**Task to carry out**
Print all the data below exactly, without images.

++++ Raw data

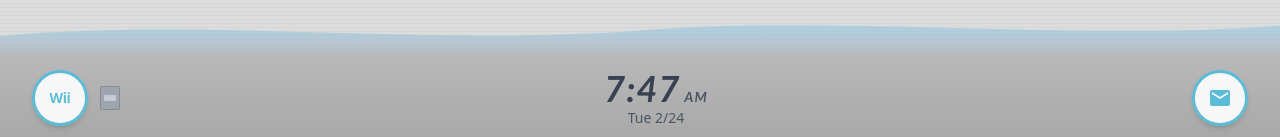
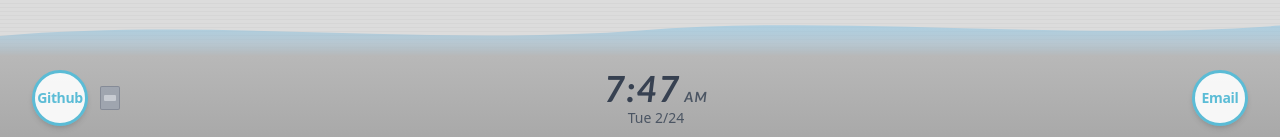
Before and after one commit to hiimkimchi/hiimkimchi.github.io, a React (Vite) app in the folder bryan-website/: page / in a window 1280 px wide. Shown: the part 660-797 px from the top of the page. Built offline with nearby package versions, Linux system fonts and the light colour scheme.

Commit message:
BottomBar refactor useClock hook, side button extraction

```diff
--- a/bryan-website/src/components/BottomBar.tsx
+++ b/bryan-website/src/components/BottomBar.tsx
@@ -1,22 +1,8 @@
-import { useState, useEffect } from "react";
+import SideButton from "./SideButton";
+import { useClock } from "../hooks/useClock";
 
 export default function BottomBar() {
-  const [time, setTime] = useState(new Date());
-
-  useEffect(() => {
-    const timer = setInterval(() => setTime(new Date()), 1000);
-    return () => clearInterval(timer);
-  }, []);
-
-  const hours = time.getHours();
-  const minutes = time.getMinutes().toString().padStart(2, "0");
-  const ampm = hours >= 12 ? "PM" : "AM";
-  const displayHours = hours % 12 || 12;
-
-  const days = ["Sun", "Mon", "Tue", "Wed", "Thu", "Fri", "Sat"];
-  const dayName = days[time.getDay()];
-  const month = time.getMonth() + 1;
-  const date = time.getDate();
+  const { displayHours, minutes, ampm, dayName, month, date } = useClock();
 
   return (
     <div className="relative shrink-0">
@@ -42,24 +28,10 @@ export default function BottomBar() {
       {/* Bar */}
       <div className="bg-gradient-to-b from-[#b8b8b8] to-[#a8a8a8] px-4 sm:px-8 py-2.5 sm:py-3 flex items-center justify-between">
         {/* Left: Wii button + SD card */}
-        <div className="flex items-center gap-2 sm:gap-3">
-          <button
-            className="w-11 h-11 sm:w-14 sm:h-14 rounded-full border-[3px] border-wii-ring
-              bg-white/90 flex items-center justify-center hover:bg-white
-              transition-colors shadow-md"
-          >
-            <span className="text-wii-ring font-bold text-xs sm:text-sm tracking-tight">
-              Wii
-            </span>
-          </button>
-
-          <div
-            className="hidden sm:flex w-5 h-6 bg-gray-400/80 rounded-sm border border-gray-500/50
-              items-center justify-center"
-          >
-            <div className="w-3 h-1.5 bg-gray-300/80 rounded-[1px]" />
-          </div>
-        </div>
+        <SideButton
+          label="Github"
+          pairSDCard={true}
+        />
 
         {/* Center: Clock + Date */}
         <div className="flex flex-col items-center">
@@ -77,19 +49,7 @@ export default function BottomBar() {
         </div>
 
         {/* Right: Mail button */}
-        <button
-          className="w-11 h-11 sm:w-14 sm:h-14 rounded-full border-[3px] border-wii-ring
-            bg-white/90 flex items-center justify-center hover:bg-white
-            transition-colors shadow-md"
-        >
-          <svg
-            className="w-4 h-4 sm:w-5 sm:h-5 md:w-6 md:h-6 text-wii-ring"
-            fill="currentColor"
-            viewBox="0 0 24 24"
-          >
-            <path d="M20 4H4c-1.1 0-2 .9-2 2v12c0 1.1.9 2 2 2h16c1.1 0 2-.9 2-2V6c0-1.1-.9-2-2-2zm0 4l-8 5-8-5V6l8 5 8-5v2z" />
-          </svg>
-        </button>
+        <SideButton label="Email" />
       </div>
     </div>
   );
--- /dev/null
+++ b/bryan-website/src/components/SideButton.tsx
@@ -0,0 +1,30 @@
+interface SideButtonProps {
+    label: string;
+    pairSDCard?: boolean;
+}
+
+function SideButton({ label, pairSDCard }: SideButtonProps) {
+    return (
+        <div className="flex items-center gap-2 sm:gap-3">
+            <button
+                className="w-11 h-11 sm:w-14 sm:h-14 rounded-full border-[3px] border-wii-ring
+    bg-white/90 flex items-center justify-center hover:bg-white
+    transition-colors shadow-md"
+            >
+                <span className="text-wii-ring font-bold text-xs sm:text-sm tracking-tight">
+                    {label}
+                </span>
+            </button>
+
+            {pairSDCard && <div
+                className="hidden sm:flex w-5 h-6 bg-gray-400/80 rounded-sm border border-gray-500/50
+    items-center justify-center"
+                >
+                    <div className="w-3 h-1.5 bg-gray-300/80 rounded-[1px]" />
+                </div>
+            }
+        </div>
+    );
+}
+
+export default SideButton;
--- /dev/null
+++ b/bryan-website/src/hooks/useClock.ts
@@ -0,0 +1,23 @@
+import { useState, useEffect } from "react";
+
+const DAYS = ["Sun", "Mon", "Tue", "Wed", "Thu", "Fri", "Sat"] as const;
+
+export function useClock() {
+  const [time, setTime] = useState(new Date());
+
+  useEffect(() => {
+    const timer = setInterval(() => setTime(new Date()), 1000);
+    return () => clearInterval(timer);
+  }, []);
+
+  const hours = time.getHours();
+
+  return {
+    displayHours: hours % 12 || 12,
+    minutes: time.getMinutes().toString().padStart(2, "0"),
+    ampm: hours >= 12 ? "PM" : "AM",
+    dayName: DAYS[time.getDay()],
+    month: time.getMonth() + 1,
+    date: time.getDate(),
+  };
+}
```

++++++++

**Your response**
Before and after one commit to hiimkimchi/hiimkimchi.github.io, a React (Vite) app in the folder bryan-website/: page / in a window 1280 px wide. Shown: the part 660-797 px from the top of the page. Built offline with nearby package versions, Linux system fonts and the light colour scheme.

Commit message:
BottomBar refactor useClock hook, side button extraction

```diff
--- a/bryan-website/src/components/BottomBar.tsx
+++ b/bryan-website/src/components/BottomBar.tsx
@@ -1,22 +1,8 @@
-import { useState, useEffect } from "react";
+import SideButton from "./SideButton";
+import { useClock } from "../hooks/useClock";
 
 export default function BottomBar() {
-  const [time, setTime] = useState(new Date());
-
-  useEffect(() => {
-    const timer = setInterval(() => setTime(new Date()), 1000);
-    return () => clearInterval(timer);
-  }, []);
-
-  const hours = time.getHours();
-  const minutes = time.getMinutes().toString().padStart(2, "0");
-  const ampm = hours >= 12 ? "PM" : "AM";
-  const displayHours = hours % 12 || 12;
-
-  const days = ["Sun", "Mon", "Tue", "Wed", "Thu", "Fri", "Sat"];
-  const dayName = days[time.getDay()];
-  const month = time.getMonth() + 1;
-  const date = time.getDate();
+  const { displayHours, minutes, ampm, dayName, month, date } = useClock();
 
   return (
     <div className="relative shrink-0">
@@ -42,24 +28,10 @@ export default function BottomBar() {
       {/* Bar */}
       <div className="bg-gradient-to-b from-[#b8b8b8] to-[#a8a8a8] px-4 sm:px-8 py-2.5 sm:py-3 flex items-center justify-between">
         {/* Left: Wii button + SD card */}
-        <div className="flex items-center gap-2 sm:gap-3">
-          <button
-            className="w-11 h-11 sm:w-14 sm:h-14 rounded-full border-[3px] border-wii-ring
-              bg-white/90 flex items-center justify-center hover:bg-white
-              transition-colors shadow-md"
-          >
-            <span className="text-wii-ring font-bold text-xs sm:text-sm tracking-tight">
-              Wii
-            </span>
-          </button>
-
-          <div
-            className="hidden sm:flex w-5 h-6 bg-gray-400/80 rounded-sm border border-gray-500/50
-              items-center justify-center"
-          >
-            <div className="w-3 h-1.5 bg-gray-300/80 rounded-[1px]" />
-          </div>
-        </div>
+        <SideButton
+          label="Github"
+          pairSDCard={true}
+        />
 
         {/* Center: Clock + Date */}
         <div className="flex flex-col items-center">
@@ -77,19 +49,7 @@ export default function BottomBar() {
         </div>
 
         {/* Right: Mail button */}
-        <button
-          className="w-11 h-11 sm:w-14 sm:h-14 rounded-full border-[3px] border-wii-ring
-            bg-white/90 flex items-center justify-center hover:bg-white
-            transition-colors shadow-md"
-        >
-          <svg
-            className="w-4 h-4 sm:w-5 sm:h-5 md:w-6 md:h-6 text-wii-ring"
-            fill="currentColor"
-            viewBox="0 0 24 24"
-          >
-            <path d="M20 4H4c-1.1 0-2 .9-2 2v12c0 1.1.9 2 2 2h16c1.1 0 2-.9 2-2V6c0-1.1-.9-2-2-2zm0 4l-8 5-8-5V6l8 5 8-5v2z" />
-          </svg>
-        </button>
+        <SideButton label="Email" />
       </div>
     </div>
   );
--- /dev/null
+++ b/bryan-website/src/components/SideButton.tsx
@@ -0,0 +1,30 @@
+interface SideButtonProps {
+    label: string;
+    pairSDCard?: boolean;
+}
+
+function SideButton({ label, pairSDCard }: SideButtonProps) {
+    return (
+        <div className="flex items-center gap-2 sm:gap-3">
+            <button
+                className="w-11 h-11 sm:w-14 sm:h-14 rounded-full border-[3px] border-wii-ring
+    bg-white/90 flex items-center justify-center hover:bg-white
+    transition-colors shadow-md"
+            >
+                <span className="text-wii-ring font-bold text-xs sm:text-sm tracking-tight">
+                    {label}
+                </span>
+            </button>
+
+            {pairSDCard && <div
+                className="hidden sm:flex w-5 h-6 bg-gray-400/80 rounded-sm border border-gray-500/50
+    items-center justify-center"
+                >
+                    <div className="w-3 h-1.5 bg-gray-300/80 rounded-[1px]" />
+                </div>
+            }
+        </div>
+    );
+}
+
+export default SideButton;
--- /dev/null
+++ b/bryan-website/src/hooks/useClock.ts
@@ -0,0 +1,23 @@
+import { useState, useEffect } from "react";
+
+const DAYS = ["Sun", "Mon", "Tue", "Wed", "Thu", "Fri", "Sat"] as const;
+
+export function useClock() {
+  const [time, setTime] = useState(new Date());
+
+  useEffect(() => {
+    const timer = setInterval(() => setTime(new Date()), 1000);
+    return () => clearInterval(timer);
+  }, []);
+
+  const hours = time.getHours();
+
+  return {
+    displayHours: hours % 12 || 12,
+    minutes: time.getMinutes().toString().padStart(2, "0"),
+    ampm: hours >= 12 ? "PM" : "AM",
+    dayName: DAYS[time.getDay()],
+    month: time.getMonth() + 1,
+    date: time.getDate(),
+  };
+}
```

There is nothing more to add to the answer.